Gray pines live only in California, and only inland. They ring the Central Valley and extend a little into Oregon. But you won't find them on the coast, or in any other state. They are NorCal's answer to the great piñon pines of the desert. Oh, and for all of you on the East Coast? Sorry man, but so far as I know there are no pines east the Mississippi that have large enough nuts to be worth collecting. If I am wrong, let me know.

Someday I will venture to the Great Basin to collect America's finest pine nuts, those of the piñon pine (Pinus edulis) and the single-leaf piñon (Pinus monophylla). Both are trees of the desert, and are common from Nevada to Utah and the Southwest states of Arizona and New Mexico.
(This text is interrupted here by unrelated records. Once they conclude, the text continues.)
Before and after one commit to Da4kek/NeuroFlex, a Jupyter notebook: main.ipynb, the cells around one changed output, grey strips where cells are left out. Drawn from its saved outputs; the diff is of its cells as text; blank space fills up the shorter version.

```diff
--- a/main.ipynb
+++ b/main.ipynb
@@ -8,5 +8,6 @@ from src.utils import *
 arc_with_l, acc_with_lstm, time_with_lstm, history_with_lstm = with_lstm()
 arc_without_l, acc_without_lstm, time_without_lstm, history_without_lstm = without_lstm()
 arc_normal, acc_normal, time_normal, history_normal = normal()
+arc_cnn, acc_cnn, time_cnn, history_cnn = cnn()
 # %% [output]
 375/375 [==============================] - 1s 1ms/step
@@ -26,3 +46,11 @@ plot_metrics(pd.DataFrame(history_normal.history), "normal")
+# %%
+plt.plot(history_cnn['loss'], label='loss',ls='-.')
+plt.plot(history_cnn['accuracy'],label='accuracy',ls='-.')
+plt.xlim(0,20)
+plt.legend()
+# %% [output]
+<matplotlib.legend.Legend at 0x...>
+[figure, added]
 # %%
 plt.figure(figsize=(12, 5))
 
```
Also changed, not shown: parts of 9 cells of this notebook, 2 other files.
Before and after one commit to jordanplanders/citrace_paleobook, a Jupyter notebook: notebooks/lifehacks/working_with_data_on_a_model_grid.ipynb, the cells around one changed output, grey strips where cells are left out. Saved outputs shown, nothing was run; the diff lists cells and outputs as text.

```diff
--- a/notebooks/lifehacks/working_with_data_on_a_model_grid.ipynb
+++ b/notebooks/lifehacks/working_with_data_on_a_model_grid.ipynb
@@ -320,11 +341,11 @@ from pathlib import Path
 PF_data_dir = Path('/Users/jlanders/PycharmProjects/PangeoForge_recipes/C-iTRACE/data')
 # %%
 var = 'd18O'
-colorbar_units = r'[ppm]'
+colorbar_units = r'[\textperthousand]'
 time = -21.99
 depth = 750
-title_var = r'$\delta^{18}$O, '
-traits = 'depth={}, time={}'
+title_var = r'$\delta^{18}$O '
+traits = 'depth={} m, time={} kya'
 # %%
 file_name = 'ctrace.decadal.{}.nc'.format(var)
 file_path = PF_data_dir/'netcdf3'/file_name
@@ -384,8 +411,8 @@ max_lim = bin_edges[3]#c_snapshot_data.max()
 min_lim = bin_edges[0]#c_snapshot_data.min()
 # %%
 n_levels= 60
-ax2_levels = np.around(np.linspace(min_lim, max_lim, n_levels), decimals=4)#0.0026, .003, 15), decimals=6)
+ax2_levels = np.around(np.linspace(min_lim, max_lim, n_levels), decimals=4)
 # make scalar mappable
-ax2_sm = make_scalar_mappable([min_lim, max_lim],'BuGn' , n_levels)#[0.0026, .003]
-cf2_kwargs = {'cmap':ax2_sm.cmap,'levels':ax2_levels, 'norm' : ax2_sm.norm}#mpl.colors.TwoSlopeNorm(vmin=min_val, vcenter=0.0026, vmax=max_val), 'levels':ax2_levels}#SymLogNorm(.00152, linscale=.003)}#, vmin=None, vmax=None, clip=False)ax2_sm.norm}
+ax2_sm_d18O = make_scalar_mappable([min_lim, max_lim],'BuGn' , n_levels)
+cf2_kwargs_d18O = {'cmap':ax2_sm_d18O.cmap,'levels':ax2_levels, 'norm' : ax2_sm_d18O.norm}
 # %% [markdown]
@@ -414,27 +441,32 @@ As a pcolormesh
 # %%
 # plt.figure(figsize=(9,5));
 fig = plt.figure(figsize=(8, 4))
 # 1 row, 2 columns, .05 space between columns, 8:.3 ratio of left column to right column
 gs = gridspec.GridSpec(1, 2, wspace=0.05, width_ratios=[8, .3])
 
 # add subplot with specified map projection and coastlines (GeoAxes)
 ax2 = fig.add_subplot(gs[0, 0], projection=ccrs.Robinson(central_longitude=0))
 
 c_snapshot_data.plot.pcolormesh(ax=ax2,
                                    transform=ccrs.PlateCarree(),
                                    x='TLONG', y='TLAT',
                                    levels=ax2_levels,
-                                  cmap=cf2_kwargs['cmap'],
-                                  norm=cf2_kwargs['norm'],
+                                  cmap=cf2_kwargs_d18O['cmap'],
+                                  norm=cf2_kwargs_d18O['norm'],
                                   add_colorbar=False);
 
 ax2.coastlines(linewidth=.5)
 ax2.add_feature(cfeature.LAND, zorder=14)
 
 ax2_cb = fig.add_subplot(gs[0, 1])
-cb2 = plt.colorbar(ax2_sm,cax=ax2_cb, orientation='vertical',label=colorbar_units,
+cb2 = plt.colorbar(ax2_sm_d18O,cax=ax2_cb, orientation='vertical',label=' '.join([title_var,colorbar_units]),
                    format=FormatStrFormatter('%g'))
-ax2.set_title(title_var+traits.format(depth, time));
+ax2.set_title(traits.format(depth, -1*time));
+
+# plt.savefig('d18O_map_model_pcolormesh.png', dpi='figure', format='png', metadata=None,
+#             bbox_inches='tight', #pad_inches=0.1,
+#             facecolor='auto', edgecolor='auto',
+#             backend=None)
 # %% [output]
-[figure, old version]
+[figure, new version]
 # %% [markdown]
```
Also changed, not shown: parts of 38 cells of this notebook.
Keep in mind that more than 80 percent of the pine nuts eaten in American are actually from China and are from Korean pines.

If you are lucky enough to get your hands on real American piñon or Italian pine nuts (Pinus pinea), treasure them: They are high in fat and will not give you that nasty, metallic "pine mouth" that some Asian pine nuts will. Pine mouth can last for days.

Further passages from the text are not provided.